In 2020, the Department of Psychology at TSU was awarded the Health Resources and Services Administration (HRSA) Scholarships for Disadvantaged Students grant award (4 T08HP39322-01-01). This 5-year grant award was designed to increase the number of students coming from disadvantaged communities in mental health graduate programs to address the shortage of mental health care providers in these communities. An objective of this grant is to mold future mental health clinicians who will prioritize providing evidence-based assessments and therapies to individuals and families from historically disadvantaged and medically underserved communities upon completion of the graduate program.

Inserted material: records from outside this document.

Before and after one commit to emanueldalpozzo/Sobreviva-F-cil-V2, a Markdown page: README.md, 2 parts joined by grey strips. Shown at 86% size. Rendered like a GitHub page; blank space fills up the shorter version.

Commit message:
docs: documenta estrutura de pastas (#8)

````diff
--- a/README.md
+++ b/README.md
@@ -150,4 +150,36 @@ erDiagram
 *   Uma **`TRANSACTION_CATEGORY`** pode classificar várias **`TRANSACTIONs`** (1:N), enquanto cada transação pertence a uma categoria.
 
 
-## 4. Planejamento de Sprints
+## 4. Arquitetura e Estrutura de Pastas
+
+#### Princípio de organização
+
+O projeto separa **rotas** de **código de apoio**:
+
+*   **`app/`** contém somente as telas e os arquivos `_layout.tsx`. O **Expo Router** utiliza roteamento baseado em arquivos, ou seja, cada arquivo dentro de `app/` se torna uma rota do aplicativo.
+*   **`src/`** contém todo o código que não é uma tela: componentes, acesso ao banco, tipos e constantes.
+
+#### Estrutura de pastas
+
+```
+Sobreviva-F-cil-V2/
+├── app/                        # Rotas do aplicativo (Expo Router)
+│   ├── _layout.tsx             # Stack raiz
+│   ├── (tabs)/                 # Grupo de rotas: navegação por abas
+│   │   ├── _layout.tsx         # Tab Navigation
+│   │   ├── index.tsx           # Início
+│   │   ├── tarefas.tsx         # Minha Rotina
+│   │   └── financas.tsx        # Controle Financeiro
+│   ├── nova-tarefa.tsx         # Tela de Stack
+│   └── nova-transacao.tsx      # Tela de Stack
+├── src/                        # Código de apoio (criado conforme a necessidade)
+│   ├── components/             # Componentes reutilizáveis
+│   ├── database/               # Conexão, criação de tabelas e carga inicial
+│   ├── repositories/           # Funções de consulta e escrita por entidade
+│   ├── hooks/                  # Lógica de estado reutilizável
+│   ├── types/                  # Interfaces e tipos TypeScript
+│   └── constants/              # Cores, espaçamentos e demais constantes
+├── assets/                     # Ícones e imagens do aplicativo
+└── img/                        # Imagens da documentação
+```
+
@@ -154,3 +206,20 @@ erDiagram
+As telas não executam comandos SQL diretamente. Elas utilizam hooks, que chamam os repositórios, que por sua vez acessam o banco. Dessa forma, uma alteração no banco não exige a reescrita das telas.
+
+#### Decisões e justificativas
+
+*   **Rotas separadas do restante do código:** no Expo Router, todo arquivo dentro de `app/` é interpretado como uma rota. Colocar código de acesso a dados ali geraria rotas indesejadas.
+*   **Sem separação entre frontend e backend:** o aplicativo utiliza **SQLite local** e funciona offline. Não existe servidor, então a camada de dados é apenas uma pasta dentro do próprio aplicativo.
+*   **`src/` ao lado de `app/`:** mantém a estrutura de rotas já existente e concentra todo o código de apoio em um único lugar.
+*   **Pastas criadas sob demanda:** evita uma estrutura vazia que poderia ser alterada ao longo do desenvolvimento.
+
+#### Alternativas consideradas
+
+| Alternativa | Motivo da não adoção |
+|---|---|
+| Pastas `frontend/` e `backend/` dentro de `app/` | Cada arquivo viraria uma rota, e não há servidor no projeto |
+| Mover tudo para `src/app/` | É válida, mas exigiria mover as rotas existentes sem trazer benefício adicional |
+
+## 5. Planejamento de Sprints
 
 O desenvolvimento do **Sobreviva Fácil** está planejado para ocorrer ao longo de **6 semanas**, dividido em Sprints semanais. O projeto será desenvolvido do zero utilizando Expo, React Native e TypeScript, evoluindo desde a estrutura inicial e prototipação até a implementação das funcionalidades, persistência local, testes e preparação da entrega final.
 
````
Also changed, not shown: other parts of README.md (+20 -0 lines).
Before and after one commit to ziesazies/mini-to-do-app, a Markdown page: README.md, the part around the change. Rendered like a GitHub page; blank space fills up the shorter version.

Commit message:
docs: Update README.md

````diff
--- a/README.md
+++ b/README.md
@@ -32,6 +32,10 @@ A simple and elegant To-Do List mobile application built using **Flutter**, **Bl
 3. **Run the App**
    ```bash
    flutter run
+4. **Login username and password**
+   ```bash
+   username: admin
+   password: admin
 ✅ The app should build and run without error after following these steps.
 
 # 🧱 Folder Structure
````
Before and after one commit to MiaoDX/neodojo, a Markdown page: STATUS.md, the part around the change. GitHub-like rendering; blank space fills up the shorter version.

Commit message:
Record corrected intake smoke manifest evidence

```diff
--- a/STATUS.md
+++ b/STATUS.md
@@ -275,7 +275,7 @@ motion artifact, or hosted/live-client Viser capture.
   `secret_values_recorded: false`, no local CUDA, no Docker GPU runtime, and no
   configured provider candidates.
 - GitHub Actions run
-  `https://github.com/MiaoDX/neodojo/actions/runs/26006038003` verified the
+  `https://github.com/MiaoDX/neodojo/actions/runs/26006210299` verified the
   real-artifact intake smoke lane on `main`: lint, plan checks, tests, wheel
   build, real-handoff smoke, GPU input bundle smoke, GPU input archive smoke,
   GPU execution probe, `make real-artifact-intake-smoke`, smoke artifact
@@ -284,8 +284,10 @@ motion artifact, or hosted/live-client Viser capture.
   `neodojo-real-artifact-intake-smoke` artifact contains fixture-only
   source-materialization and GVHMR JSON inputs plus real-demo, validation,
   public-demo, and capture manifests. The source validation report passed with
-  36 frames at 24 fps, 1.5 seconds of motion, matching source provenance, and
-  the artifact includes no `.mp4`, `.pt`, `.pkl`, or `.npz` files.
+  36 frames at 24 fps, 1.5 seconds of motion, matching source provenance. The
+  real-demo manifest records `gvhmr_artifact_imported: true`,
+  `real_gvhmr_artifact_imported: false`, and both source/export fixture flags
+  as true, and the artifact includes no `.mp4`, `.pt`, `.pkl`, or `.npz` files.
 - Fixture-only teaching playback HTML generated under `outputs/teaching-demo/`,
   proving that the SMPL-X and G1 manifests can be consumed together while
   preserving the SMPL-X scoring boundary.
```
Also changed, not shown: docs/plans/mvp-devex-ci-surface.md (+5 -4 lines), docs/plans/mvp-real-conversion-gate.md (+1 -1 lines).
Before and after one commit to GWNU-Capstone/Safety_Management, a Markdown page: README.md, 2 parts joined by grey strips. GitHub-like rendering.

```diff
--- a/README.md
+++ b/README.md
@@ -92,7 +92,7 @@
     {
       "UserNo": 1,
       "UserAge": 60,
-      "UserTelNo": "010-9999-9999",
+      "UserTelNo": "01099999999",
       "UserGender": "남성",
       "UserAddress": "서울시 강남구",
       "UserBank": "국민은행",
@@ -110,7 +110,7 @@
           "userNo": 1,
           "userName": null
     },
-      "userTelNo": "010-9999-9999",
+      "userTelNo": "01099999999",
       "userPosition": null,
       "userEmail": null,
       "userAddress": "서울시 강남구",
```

Students accepted into the program will receive an annual scholarship and stipend for their duration in the program, contingent on future funding, continued financial need, and good academic standing. The deadline to apply for this scholarship is June 1st. Only students with complete applications prior to this deadline will be considered. More information on the program can be found here: https://bhw.hrsa.gov/funding/apply-grant/faq-scholarships-disadvantaged-students.
Please submit all completed applications to Program Director, Dr. Arlene Gordon-Hollingsworth at firstname.lastname@example.org.